This issue is dedicated to the memory of Wolfgang Iser, a world-renowned literary theorist and specialist in English literature, long one of the leading figures in the Konstanz school of criticism. As Richard van Oort‘s commemorative essay makes clear, Iser went well beyond reception theory to construct a literary anthropology having considerable affinities with GA, which Iser knew and respected while remaining skeptical about its founding hypothesis. Wolfgang Iser was a man of rare personal and intellectual generosity, and it is a source of pride that his last book, How to Do Theory (Blackwell, 2006), contains a chapter on GA.

The composition of this issue illustrates the importance that the British Commonwealth, and more specifically, Vancouver has assumed in the world of GA. Three of the articles in this issue come from the Vancouver group. Andrew Bartlett’s analysis of Victor Frankenstein and his monster is the second of a groundbreaking three-part series on Frankenstein and modern scientific revelation; the third part will appear in the Fall 2007 / Winter 2008 issue. Amir Khan, who as he tells us below was introduced to GA at UBC, offers for his second Anthropoetics article a reflection on the ineluctable “passionate” component of language that reflects the priority of the ostensive over the declarative. The first contribution in a number of years by Anthropoetics co-founder Richard van Oort deals with a fascinating confluence between originary thinking and the work of Michael Tomasello on the psychology of apes and children. Finally, Chris Fleming and John O’Carroll, our stalwart team from Down Under, audaciously propose GA as a superior replacement for Cultural Studies.

About Our Contributors

Andrew Bartlett lives in Vancouver, British Columbia, Canada. He teaches composition and literary analysis at Kwantlen University College in Surrey (a suburb of Vancouver). Kwantlen has granted him an Educational Leave for the 2006-2007 academic year so that he might work on a book-length manuscript, Playing God: Science Fictions of the Artificial Human, a project in applied GA. He has attended several annual meetings of the Colloquium on Violence and Religion, and participates in Sparagmos!, the Vancouver GA Group.

Chris Fleming is Lecturer in the School of Humanities at the University of Western Sydney, Australia. His research interests include theatre and performance, the philosophy of science, and anthropology.

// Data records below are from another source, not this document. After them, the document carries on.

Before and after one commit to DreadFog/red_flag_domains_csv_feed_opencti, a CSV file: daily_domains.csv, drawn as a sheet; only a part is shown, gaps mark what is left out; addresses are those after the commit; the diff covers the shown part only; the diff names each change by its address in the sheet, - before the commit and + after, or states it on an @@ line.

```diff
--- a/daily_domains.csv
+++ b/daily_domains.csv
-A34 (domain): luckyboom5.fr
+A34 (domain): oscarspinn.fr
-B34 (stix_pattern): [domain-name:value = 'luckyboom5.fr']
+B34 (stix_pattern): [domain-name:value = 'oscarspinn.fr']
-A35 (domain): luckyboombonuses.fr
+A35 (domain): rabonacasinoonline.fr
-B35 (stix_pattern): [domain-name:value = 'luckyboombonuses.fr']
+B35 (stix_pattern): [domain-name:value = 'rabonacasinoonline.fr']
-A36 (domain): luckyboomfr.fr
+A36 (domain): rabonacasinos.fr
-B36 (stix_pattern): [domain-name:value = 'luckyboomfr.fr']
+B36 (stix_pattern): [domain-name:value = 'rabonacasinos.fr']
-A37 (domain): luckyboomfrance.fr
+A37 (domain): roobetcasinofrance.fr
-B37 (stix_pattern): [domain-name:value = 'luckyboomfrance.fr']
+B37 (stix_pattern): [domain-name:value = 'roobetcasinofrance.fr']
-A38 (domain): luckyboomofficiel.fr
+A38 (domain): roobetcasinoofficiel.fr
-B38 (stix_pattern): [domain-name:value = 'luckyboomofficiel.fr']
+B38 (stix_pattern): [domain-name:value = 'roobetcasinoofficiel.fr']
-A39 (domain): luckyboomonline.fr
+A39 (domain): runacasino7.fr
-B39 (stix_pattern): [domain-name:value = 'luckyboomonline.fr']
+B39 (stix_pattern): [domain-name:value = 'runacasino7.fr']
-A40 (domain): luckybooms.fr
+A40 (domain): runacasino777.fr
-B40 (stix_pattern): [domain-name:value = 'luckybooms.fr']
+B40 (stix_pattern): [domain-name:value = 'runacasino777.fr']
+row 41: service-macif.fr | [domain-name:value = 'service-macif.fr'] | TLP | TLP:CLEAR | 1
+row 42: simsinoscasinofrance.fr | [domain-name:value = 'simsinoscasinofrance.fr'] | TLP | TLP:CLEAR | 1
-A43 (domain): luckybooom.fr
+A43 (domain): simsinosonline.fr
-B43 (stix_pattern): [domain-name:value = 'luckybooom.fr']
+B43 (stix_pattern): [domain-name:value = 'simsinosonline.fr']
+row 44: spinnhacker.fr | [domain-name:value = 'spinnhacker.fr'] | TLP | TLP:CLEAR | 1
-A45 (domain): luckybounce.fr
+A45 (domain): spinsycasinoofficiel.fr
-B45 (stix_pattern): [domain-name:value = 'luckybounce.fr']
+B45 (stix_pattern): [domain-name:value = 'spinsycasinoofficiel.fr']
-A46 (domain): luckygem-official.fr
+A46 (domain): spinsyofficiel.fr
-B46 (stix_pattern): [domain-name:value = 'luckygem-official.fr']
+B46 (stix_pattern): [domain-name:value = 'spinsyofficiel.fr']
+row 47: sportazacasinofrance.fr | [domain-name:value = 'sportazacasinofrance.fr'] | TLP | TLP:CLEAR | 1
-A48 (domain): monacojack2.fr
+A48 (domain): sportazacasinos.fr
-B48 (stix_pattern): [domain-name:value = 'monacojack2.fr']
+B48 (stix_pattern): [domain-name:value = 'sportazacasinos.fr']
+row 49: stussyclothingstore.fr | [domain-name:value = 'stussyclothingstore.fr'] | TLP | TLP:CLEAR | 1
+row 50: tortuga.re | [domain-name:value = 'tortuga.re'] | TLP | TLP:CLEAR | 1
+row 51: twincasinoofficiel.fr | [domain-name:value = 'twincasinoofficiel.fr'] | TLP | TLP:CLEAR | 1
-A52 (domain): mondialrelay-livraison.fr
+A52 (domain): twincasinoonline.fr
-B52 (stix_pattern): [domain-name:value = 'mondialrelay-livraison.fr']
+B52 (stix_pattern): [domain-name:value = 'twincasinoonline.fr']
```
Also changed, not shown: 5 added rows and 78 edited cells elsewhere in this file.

His book, René Girard: Violence and Mimesis was published in 2004 by Polity Press.

John O’Carroll is Lecturer in the School of Social Science and Liberal Studies, Charles Sturt University, Bathurst NSW, Australia. His research interests lie in the area of the philosophy of communication, postcolonial theory, and Western epistemologies of landscapes (especially in Australia and the South Pacific). He has also taught at the University of the South Pacific (Fiji Laucala campus).

Amir Khan has taken to GA with the type of quasi-religious zeal that only ever materializes during the graduate years (or earlier); this being the case, he is still, very much, ‘wet behind the ears.’  He is currently finishing up a Creative MA thesis at the University of Windsor and is set to begin doctoral studies in January of 2008 at the University of Ottawa.

Richard van Oort, after two postdoctoral appointments at the University of British Columbia, is very happy to be returning to his alma mater, the University of Victoria, as Assistant Professor of English. Among other things, he will be teaching Shakespeare and Renaissance drama.